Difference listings
=== Begin Enclosure ===

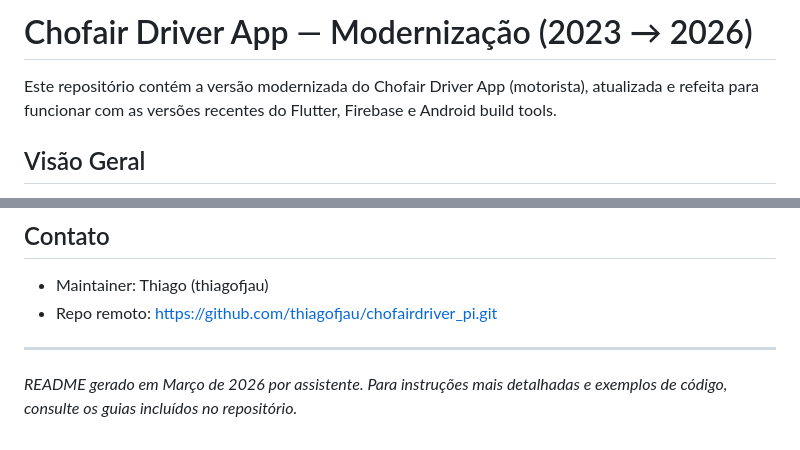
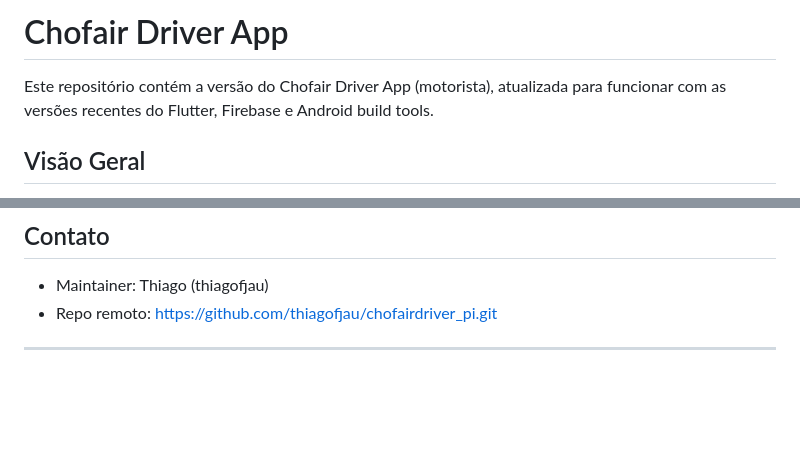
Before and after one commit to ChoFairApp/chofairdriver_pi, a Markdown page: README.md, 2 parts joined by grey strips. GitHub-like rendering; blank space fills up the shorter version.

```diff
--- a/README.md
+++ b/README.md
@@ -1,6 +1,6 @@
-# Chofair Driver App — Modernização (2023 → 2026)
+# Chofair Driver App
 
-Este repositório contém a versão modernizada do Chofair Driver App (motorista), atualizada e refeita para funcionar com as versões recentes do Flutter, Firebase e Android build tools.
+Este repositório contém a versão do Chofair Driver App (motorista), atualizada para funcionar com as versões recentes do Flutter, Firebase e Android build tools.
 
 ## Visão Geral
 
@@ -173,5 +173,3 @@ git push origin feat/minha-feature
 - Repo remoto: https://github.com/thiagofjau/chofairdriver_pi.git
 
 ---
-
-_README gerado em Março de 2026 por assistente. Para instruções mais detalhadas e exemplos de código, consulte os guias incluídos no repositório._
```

=== End Enclosure ===
=== Begin Enclosure ===

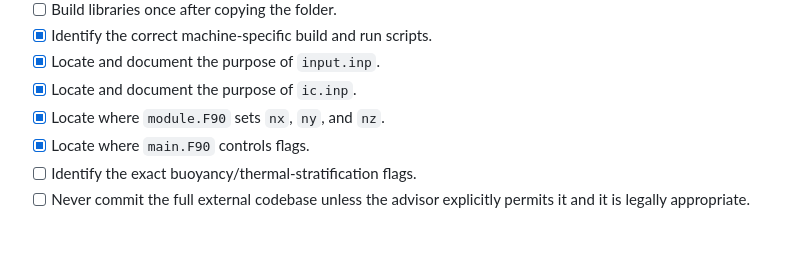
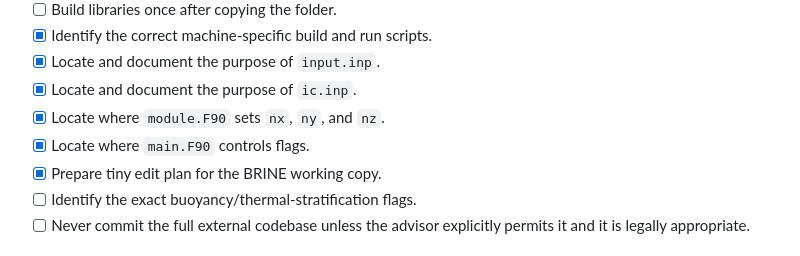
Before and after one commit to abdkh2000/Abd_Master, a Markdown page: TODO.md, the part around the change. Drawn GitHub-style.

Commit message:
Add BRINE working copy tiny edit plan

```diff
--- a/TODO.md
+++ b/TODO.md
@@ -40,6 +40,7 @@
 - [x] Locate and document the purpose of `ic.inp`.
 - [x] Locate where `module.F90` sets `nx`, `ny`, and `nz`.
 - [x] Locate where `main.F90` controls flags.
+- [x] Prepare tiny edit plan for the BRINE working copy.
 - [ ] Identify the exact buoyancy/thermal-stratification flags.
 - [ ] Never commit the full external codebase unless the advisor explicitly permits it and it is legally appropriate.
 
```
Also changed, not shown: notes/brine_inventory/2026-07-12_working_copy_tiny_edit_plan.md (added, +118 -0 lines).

=== End Enclosure ===

WORK TO BE COMPLETED.
The reply must be a number and nothing more: the count of lines above that contain the word "atualizada".

REPLY.
2